**Task requirements**
From the first line to the last, reproduce the records exactly as they appear below.
** Input records follows **
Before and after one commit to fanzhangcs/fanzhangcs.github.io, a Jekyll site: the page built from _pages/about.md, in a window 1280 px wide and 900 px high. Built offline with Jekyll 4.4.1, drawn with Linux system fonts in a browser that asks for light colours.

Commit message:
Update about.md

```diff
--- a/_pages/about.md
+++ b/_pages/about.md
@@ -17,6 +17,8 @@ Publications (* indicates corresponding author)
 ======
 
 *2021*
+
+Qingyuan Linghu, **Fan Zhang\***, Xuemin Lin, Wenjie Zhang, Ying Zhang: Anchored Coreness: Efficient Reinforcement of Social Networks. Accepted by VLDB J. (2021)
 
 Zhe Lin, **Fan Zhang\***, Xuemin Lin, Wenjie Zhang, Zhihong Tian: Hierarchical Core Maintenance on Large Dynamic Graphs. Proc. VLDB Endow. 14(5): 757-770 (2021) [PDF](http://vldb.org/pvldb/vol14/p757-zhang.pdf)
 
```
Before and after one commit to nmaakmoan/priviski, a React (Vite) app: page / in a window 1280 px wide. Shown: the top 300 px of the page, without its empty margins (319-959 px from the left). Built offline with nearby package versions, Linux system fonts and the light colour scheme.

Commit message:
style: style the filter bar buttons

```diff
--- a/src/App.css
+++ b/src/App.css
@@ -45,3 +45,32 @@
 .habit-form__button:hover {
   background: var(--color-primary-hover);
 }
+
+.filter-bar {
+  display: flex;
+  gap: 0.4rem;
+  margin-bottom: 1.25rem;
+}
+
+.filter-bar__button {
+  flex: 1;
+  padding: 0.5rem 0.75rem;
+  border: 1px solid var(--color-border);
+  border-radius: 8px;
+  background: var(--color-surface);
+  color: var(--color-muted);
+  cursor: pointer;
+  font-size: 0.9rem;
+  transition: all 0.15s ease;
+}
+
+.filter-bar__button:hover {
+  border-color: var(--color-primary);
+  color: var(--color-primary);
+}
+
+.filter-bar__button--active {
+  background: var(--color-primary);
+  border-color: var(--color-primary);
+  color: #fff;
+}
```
** End of Input records **
**Response**
Before and after one commit to fanzhangcs/fanzhangcs.github.io, a Jekyll site: the page built from _pages/about.md, in a window 1280 px wide and 900 px high. Built offline with Jekyll 4.4.1, drawn with Linux system fonts in a browser that asks for light colours.

Commit message:
Update about.md

```diff
--- a/_pages/about.md
+++ b/_pages/about.md
@@ -17,6 +17,8 @@ Publications (* indicates corresponding author)
 ======
 
 *2021*
+
+Qingyuan Linghu, **Fan Zhang\***, Xuemin Lin, Wenjie Zhang, Ying Zhang: Anchored Coreness: Efficient Reinforcement of Social Networks. Accepted by VLDB J. (2021)
 
 Zhe Lin, **Fan Zhang\***, Xuemin Lin, Wenjie Zhang, Zhihong Tian: Hierarchical Core Maintenance on Large Dynamic Graphs. Proc. VLDB Endow. 14(5): 757-770 (2021) [PDF](http://vldb.org/pvldb/vol14/p757-zhang.pdf)
 
```
Before and after one commit to nmaakmoan/priviski, a React (Vite) app: page / in a window 1280 px wide. Shown: the top 300 px of the page, without its empty margins (319-959 px from the left). Built offline with nearby package versions, Linux system fonts and the light colour scheme.

Commit message:
style: style the filter bar buttons

```diff
--- a/src/App.css
+++ b/src/App.css
@@ -45,3 +45,32 @@
 .habit-form__button:hover {
   background: var(--color-primary-hover);
 }
+
+.filter-bar {
+  display: flex;
+  gap: 0.4rem;
+  margin-bottom: 1.25rem;
+}
+
+.filter-bar__button {
+  flex: 1;
+  padding: 0.5rem 0.75rem;
+  border: 1px solid var(--color-border);
+  border-radius: 8px;
+  background: var(--color-surface);
+  color: var(--color-muted);
+  cursor: pointer;
+  font-size: 0.9rem;
+  transition: all 0.15s ease;
+}
+
+.filter-bar__button:hover {
+  border-color: var(--color-primary);
+  color: var(--color-primary);
+}
+
+.filter-bar__button--active {
+  background: var(--color-primary);
+  border-color: var(--color-primary);
+  color: #fff;
+}
```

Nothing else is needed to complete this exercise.